Wachovia said it would also eliminate about 10,750 jobs, including about 6,350 positions, largely in its mortgage business, and another 4,400 contractors and other positions across the bank.
Also Tuesday, another bank, Washington Mutual, reported a second-quarter loss of $3.33 billion or $6.58 a share, compared with a profit of $830 million, or 92 cents, in the period a year earlier.
Washington Mutual said it had increased its reserve for loan losses by $3.74 billion to $8.46 billion in the quarter, betting on more problems with mortgages. In a statement, the bank said that it would not need to raise additional capital, sending its shares higher in after-hours trading.
"We remain confident that we have sufficient capital to successfully manage our way through this challenging period," the chief executive of Washington Mutual, Kerry Killinger, said in the statement.
The bank said it had set aside $5.91 billion for loan losses and had write-downs of $2.17 billion. The bank also said that several executives, including Killinger, would not receive incentive bonuses this year.
At Wachovia, investors had been bracing for large losses since the bank named Robert Steel, a former Treasury under secretary, as chief executive, to help steer it through the housing crisis. At the time, the bank said that it anticipated a loss of $2.6 billion to $2.8 billion on top of an unspecified merger-accounting charge.
But Steel had every incentive to kick off his tenure with a "kitchen sink" quarter as he tries to clean up the bank's problems.
Wachovia reported a second-quarter loss of $8.9 billion, including a $6.1 billion write-off that is tied to overpaying for several deals. The bank set aside another $5.6 billion to cover current and future losses. It also cut its quarterly dividend by 87 percent, to 5 cents a share, in order to conserve about $2.8 billion a year.
"These bottom-line results are disappointing and unacceptable," said Lanty Smith, Wachovia's chairman, who orchestrated the ouster of the bank's former chief executive, G. Kennedy Thompson, in early June. "While to some degree they reflect industry headwinds and weaker macroeconomic conditions, they also reflect performance for which we at Wachovia also accept responsibility."

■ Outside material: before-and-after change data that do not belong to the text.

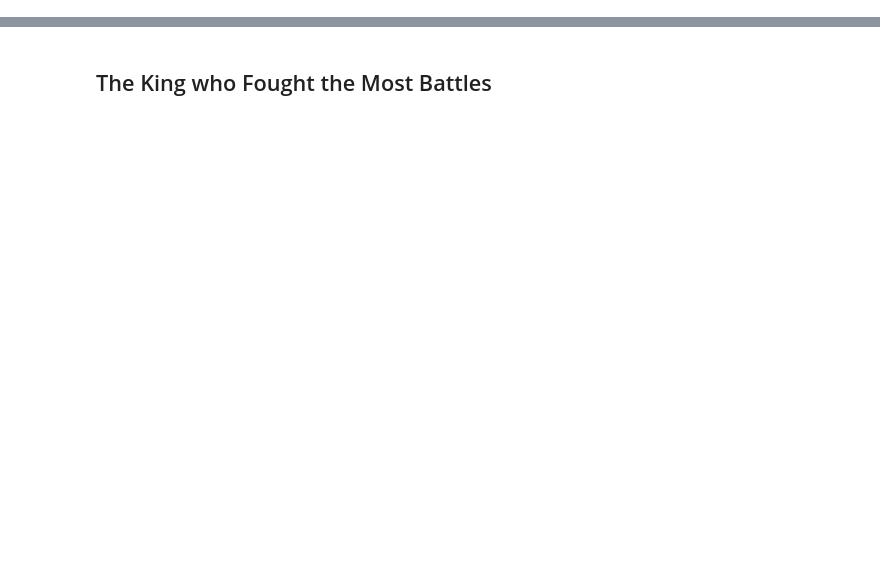
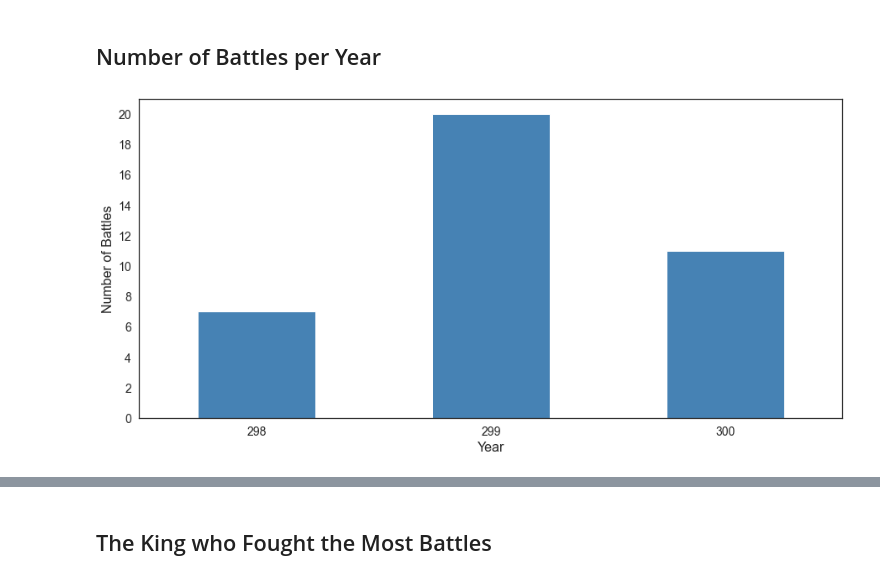
Before and after one commit to ydDianYu/Game_of_Thrones_Data_Analysis, a Jupyter notebook: battles-analysis.ipynb, the cells around one changed output, grey strips where cells are left out. Cells and saved outputs as stored; diff of their text form; code cells hidden in the pictures; blank space fills up the shorter version.

Commit message:
Add analyses by year. Update analysis about houses

```diff
--- a/battles-analysis.ipynb
+++ b/battles-analysis.ipynb
@@ -19,0 +27,7 @@ battles.head()
+# %% [markdown]
+## Number of Battles per Year
+# %%
+p = battles.groupby("year").count()["battle_number"].plot.bar(rot = 0, color = "steelblue")
+_ = p.set(xlabel = "Year", ylabel = "Number of Battles"), plt.yticks(range(0, 21, 2))
+# %% [output]
+[figure, added]
```
Also changed, not shown: parts of 12 cells of this notebook.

Wachovia has faced staggering losses from its ill-timed acquisition of Golden West Financial, a large California lender that specialized in so-called pay-option mortgages. Loans made to builders and commercial real estate developers have started to sour. With the credit markets frozen, it has been forced to take steep markdowns on billions of dollars of unsold buyout loans and complex mortgage investments it holds on its books.
The bank's results were much worse than Wall Street anticipated, a stark contrast to its big bank rivals that handily bested the low targets analysts set. After falling sharply in premarket trading, Wachovia shares ended up $3.61, or 27.39 percent, to $16.79.

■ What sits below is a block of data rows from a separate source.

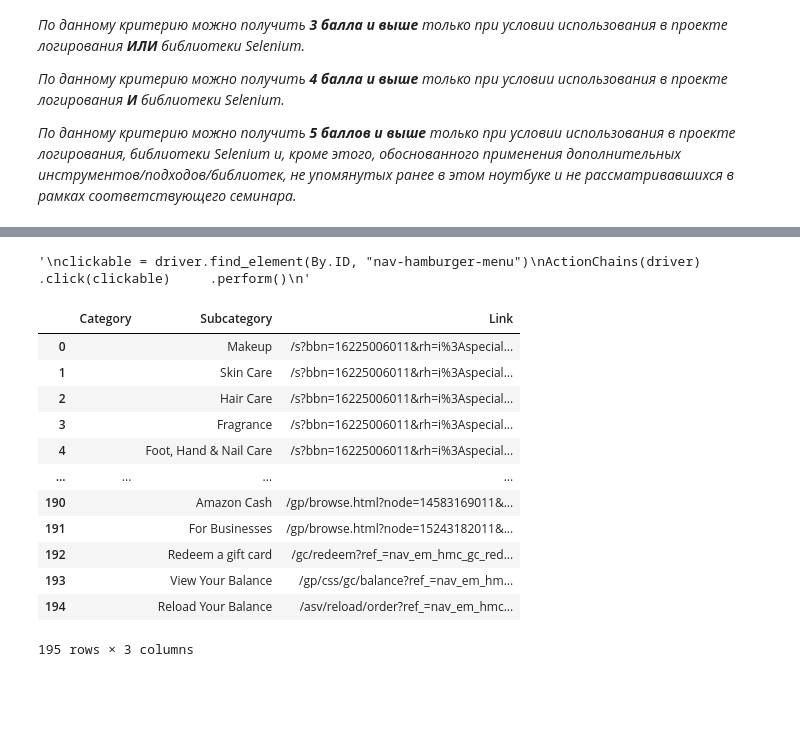
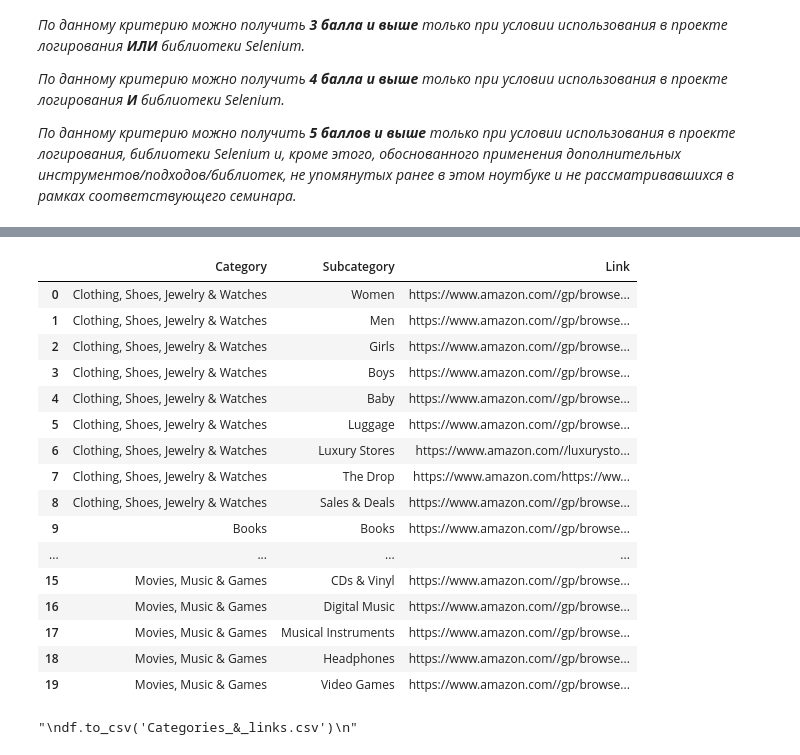
Before and after one commit to MAYBEVI4ER/GP_2, a Jupyter notebook: GP 2 - Scraping & API.ipynb, the cells around one changed output, grey strips where cells are left out. Saved outputs shown, nothing was run; the diff lists cells and outputs as text; code cells hidden in the pictures; blank space fills up the shorter version.

Commit message:
Added captcha pass and changeing delivery destination to New York. Also added code to get all needed categories with their links without the useless ones

```diff
--- a/GP 2 - Scraping & API.ipynb
+++ b/GP 2 - Scraping & API.ipynb
@@ -264,34 +339,49 @@ df = pd.DataFrame({'Category': [], 'Subcategory': [], 'Link': []})
 
 for i in soup.find_all("ul", {'class': "hmenu hmenu-translateX-right"}):
     if int(i['data-menu-id']) > 11 and int(i['data-menu-id']) < 29:
-        for j in i.find_all('a'):
-            if j.text != 'main menu':
-                df.loc[len(df)] = ['', j.text, j['href']]
-
-
-'''
-clickable = driver.find_element(By.ID, "nav-hamburger-menu")
-ActionChains(driver) \
-    .click(clickable) \
-    .perform()
-'''
+        categ = i.find_all('div')[1].text
+        if 'Whole Foods' in categ or 'Amazon' in categ or 'More to Explore' in categ:
+            continue
+        flag = False
+        for j in i.find_all('li'):
+            try:
+                if int(j.find('div')['aria-level']) == 6:
+                    if flag:
+                        break
+                    flag = True
+            except:
+                pass
+            try:
+                k = j.find('a')
+                if k.text != 'main menu' and 'Amazon' not in k.text:
+                    df.loc[len(df)] = [categ, k.text, url + k['href']]
+            except:
+                pass
-# %% [output]
-'\nclickable = driver.find_element(By.ID, "nav-hamburger-menu")\nActionChains(driver)     .click(clickable)     .perform()\n'
 # %%
-df
+df.head(20)
 # %% [output]
 |  | Category | Subcategory | Link |
-| 0 |  | Makeup | /s?bbn=16225006011&rh=i%3Aspecial... |
-| 1 |  | Skin Care | /s?bbn=16225006011&rh=i%3Aspecial... |
-| 2 |  | Hair Care | /s?bbn=16225006011&rh=i%3Aspecial... |
-| 3 |  | Fragrance | /s?bbn=16225006011&rh=i%3Aspecial... |
-| 4 |  | Foot, Hand & Nail Care | /s?bbn=16225006011&rh=i%3Aspecial... |
+| 0 | Clothing, Shoes, Jewelry & Watches | Women | https://www.amazon.com//gp/browse... |
+| 1 | Clothing, Shoes, Jewelry & Watches | Men | https://www.amazon.com//gp/browse... |
+| 2 | Clothing, Shoes, Jewelry & Watches | Girls | https://www.amazon.com//gp/browse... |
+| 3 | Clothing, Shoes, Jewelry & Watches | Boys | https://www.amazon.com//gp/browse... |
+| 4 | Clothing, Shoes, Jewelry & Watches | Baby | https://www.amazon.com//gp/browse... |
+| 5 | Clothing, Shoes, Jewelry & Watches | Luggage | https://www.amazon.com//gp/browse... |
+| 6 | Clothing, Shoes, Jewelry & Watches | Luxury Stores | https://www.amazon.com//luxurysto... |
+| 7 | Clothing, Shoes, Jewelry & Watches | The Drop | https://www.amazon.com/https://ww... |
+| 8 | Clothing, Shoes, Jewelry & Watches | Sales & Deals | https://www.amazon.com//gp/browse... |
+| 9 | Books | Books | https://www.amazon.com//gp/browse... |
 | ... | ... | ... | ... |
-| 190 |  | Amazon Cash | /gp/browse.html?node=14583169011&... |
-| 191 |  | For Businesses | /gp/browse.html?node=15243182011&... |
-| 192 |  | Redeem a gift card | /gc/redeem?ref_=nav_em_hmc_gc_red... |
-| 193 |  | View Your Balance | /gp/css/gc/balance?ref_=nav_em_hm... |
-| 194 |  | Reload Your Balance | /asv/reload/order?ref_=nav_em_hmc... |
+| 15 | Movies, Music & Games | CDs & Vinyl | https://www.amazon.com//gp/browse... |
+| 16 | Movies, Music & Games | Digital Music | https://www.amazon.com//gp/browse... |
+| 17 | Movies, Music & Games | Musical Instruments | https://www.amazon.com//gp/browse... |
+| 18 | Movies, Music & Games | Headphones | https://www.amazon.com//gp/browse... |
+| 19 | Movies, Music & Games | Video Games | https://www.amazon.com//gp/browse... |
-195 rows × 3 columns
 # %%
 driver.quit()
+# %%
+'''
+df.to_csv('Categories_&_links.csv')
+'''
+# %% [output]
+"\ndf.to_csv('Categories_&_links.csv')\n"
```
Also changed, not shown: parts of 10 cells of this notebook.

Wachovia's revenue fell 14 percent, to $7.5 billion. The bank reported a $4.20 a share loss in the second quarter, compared with a profit of $2.34 billion, or $1.22 a share, in the period a year ago. That figure, excluding the big accounting charge, was in line with the bank's July 9 guidance, but analysts previously had been expecting better results.
Thomson Financial says analysts had predicted a loss of 78 cents a share on revenue of almost $8.4 billion.
Last week, Wells Fargo & Company, JPMorgan Chase and Citigroup reported better-than-expected earnings, causing financial stocks to rally. On Monday, Bank of America also posted stronger-than-expected results. But investors had a gloomier mindset on Tuesday morning, as they digested Wachovia's dismal performance as well as poor results from American Express. The credit card company, which caters to wealthier customers, reported a surge in losses and a slowdown in consumer spending.
Wachovia's numbers, however, were much worse. The bank's revenue was essentially wiped out a laundry list of charges. The bank set aside an additional $5.6 billion to raise reserves and cover losses, including about $3.3 billion, stemming from its portfolio of Golden West pay-option loans. It booked a $936 million loss tied to markdowns on complex mortgage-related investments and the bailout of certain Evergreen money funds. It also booked a $391 million loss in anticipation of unloading certain investments at steep discounts and recorded a $975 million non-cash charge related to potential tax liabilities of certain leasing transactions. The bank added $590 million to bolster its legal reserves from shareholder lawsuits.
At Wachovia, Steel succeeded Thompson, who was ousted June 2. Steel has vowed to keep the bank independent and put it back on track.
"In the short term, the entire organization is focused on protecting, preserving, and generating capital," Steel said in a statement. He said that it was "clearly prudent and necessary" to further reduce it bank's dividend and said the bank was looking to trim expenses, sell assets and reduce its credit-only commercial borrowers to reduce risk.